Sloan-Green is trying to raise these issues to the forefront of athletic competition.
Another Temple Hall of Famer was Nikki Franke, who has coached the school’s fencing team for 32 years running. She is the first and only black to coach a Division I fencing program, while Sloan-Green is also the first black to coach a lacrosse program.
The BWSF held its 11th conference called “Sports: A Unique Way of Addressing Health Disparities in Girls and Women.”
The basis of the conference was to bring about salient issues affecting female minorities in sports. Recognized figures such as New York Times sports columnist William C. Rhoden and Olympic gold medalist Dominique Dawes were among an esteemed group of speakers to discuss the progress and obstacles for minorities in athletics.
Topics through the seminar ranged from how to improve resumes for coaching positions to overcoming discrimination to obesity in black girls.
While some people think race relations is a subject not worth discussing, many of the participants shared their stories of dealing with the hardships of success as a black female athlete. And many of them had ties with Temple.
“You get used to it, but at times you need parental support,” said women’s tennis coach Traci Green, who is the daughter of Sloan-Green. Traci played tennis through her teens and starred at the University of Florida. “You learn to be a better person and how to pull through those things.”
Traci said being the lone minority on a team can be very difficult.
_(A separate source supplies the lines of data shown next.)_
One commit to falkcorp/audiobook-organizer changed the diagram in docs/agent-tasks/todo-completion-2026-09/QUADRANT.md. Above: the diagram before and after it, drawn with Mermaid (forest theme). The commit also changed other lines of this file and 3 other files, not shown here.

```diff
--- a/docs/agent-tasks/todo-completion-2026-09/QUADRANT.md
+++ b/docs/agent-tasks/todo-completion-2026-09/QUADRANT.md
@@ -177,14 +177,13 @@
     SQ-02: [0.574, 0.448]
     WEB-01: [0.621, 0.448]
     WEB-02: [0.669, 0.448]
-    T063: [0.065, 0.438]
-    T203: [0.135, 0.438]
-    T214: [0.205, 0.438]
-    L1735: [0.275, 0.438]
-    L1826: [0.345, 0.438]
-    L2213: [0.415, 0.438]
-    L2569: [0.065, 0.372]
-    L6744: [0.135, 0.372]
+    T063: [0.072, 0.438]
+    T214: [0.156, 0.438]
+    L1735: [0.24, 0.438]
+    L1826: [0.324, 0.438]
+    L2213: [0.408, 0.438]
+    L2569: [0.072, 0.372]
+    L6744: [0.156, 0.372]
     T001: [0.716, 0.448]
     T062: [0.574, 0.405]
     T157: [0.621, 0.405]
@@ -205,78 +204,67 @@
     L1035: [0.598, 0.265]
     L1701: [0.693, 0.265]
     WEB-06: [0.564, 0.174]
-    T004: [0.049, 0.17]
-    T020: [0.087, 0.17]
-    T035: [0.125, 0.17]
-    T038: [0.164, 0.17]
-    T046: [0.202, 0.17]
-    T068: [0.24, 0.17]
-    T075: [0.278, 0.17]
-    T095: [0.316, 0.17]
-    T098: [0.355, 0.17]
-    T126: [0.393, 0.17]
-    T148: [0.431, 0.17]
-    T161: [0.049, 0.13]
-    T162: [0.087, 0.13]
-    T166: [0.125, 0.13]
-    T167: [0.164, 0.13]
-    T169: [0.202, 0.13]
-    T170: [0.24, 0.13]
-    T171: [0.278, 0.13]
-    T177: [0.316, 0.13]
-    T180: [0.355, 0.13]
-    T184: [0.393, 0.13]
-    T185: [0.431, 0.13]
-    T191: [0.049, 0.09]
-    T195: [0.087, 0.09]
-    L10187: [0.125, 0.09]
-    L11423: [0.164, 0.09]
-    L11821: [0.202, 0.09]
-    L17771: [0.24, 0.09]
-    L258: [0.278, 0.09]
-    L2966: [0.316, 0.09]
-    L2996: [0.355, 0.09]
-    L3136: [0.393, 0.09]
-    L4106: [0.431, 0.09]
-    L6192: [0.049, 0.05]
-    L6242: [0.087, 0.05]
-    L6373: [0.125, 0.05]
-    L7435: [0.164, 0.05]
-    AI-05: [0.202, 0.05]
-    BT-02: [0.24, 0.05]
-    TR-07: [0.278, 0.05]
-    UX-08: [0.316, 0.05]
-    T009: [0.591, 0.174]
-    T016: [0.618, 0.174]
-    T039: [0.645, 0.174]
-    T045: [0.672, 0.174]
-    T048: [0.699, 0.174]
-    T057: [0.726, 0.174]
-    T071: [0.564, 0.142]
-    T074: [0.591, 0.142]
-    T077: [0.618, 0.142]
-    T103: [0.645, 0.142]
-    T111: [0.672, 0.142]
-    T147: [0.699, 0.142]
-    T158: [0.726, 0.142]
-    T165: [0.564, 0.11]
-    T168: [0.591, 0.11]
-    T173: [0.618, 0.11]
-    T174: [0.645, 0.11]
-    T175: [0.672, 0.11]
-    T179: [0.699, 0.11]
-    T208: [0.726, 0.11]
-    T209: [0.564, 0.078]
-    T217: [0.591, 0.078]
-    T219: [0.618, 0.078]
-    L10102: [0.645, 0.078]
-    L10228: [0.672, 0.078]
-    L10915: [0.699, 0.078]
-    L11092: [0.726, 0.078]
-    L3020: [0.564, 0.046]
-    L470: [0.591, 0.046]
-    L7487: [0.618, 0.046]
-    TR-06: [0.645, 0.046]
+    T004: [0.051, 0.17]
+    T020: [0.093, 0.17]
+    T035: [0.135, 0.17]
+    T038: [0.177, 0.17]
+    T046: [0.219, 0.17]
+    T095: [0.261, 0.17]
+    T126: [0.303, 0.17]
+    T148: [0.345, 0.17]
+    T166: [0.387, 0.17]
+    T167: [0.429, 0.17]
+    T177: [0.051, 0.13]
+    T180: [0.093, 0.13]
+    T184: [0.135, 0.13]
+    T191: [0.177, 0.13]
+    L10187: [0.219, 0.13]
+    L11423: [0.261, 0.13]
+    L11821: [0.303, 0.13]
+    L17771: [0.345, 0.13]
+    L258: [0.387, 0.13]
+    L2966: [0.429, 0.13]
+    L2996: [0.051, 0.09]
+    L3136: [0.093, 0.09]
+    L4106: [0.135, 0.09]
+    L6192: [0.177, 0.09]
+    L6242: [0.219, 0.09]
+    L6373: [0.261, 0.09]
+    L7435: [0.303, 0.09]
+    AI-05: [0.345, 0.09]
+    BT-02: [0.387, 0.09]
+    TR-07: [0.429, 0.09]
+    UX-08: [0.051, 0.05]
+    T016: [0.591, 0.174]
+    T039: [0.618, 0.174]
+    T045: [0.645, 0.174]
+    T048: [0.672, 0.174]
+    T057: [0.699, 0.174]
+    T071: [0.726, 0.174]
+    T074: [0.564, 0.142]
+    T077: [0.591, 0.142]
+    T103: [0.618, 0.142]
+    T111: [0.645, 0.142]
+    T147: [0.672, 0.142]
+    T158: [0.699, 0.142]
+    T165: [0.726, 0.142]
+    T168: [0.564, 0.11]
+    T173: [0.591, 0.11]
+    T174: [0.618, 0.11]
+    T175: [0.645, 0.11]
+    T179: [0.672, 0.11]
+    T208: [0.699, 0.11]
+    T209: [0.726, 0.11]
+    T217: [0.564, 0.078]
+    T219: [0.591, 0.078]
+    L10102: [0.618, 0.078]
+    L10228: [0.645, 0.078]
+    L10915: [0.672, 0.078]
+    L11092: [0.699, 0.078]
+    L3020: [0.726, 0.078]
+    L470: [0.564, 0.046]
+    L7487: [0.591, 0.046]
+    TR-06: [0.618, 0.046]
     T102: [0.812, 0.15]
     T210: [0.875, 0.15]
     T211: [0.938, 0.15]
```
She admitted that her skin color would sometimes draw racial slurs from her opponents.
“With sports that are not traditionally black, you get used it,” Green said. “At times I really needed support from my parents.”
Another speaker was Fatima Abdullah, who has seen her two sons go through the rigors of organized gymnastics. She was inspired and taken aback by all the people who had stories she could empathize with.
“Hearing Dominique Dawes speak of her experience at the Olympics was very insightful,” Abdullah said. “It was different for me with my exposure in gymnastics and listening to different perspectives.”
Sports like tennis, softball and gymnastics are not loaded with black participants, the way basketball and football are. One of the sessions focused squarely on the awkwardness of black athletes being the single minority on a team.
Aisha Franke, the daughter of Nikki, went into detail about the positives being one of the few minorities on the Massachusetts softball team. She said that during tryouts for teams, she would immediately draw attention because of her race.
The fact that a strong number of those at the conference were affiliated with Temple made things a bit more special.
While the past achievements of Franke and Sloane Green are well documented, it’s impressive to see these honorees are still making an impact today as well.
Jason Haslam can be reached at firstname.lastname@example.org.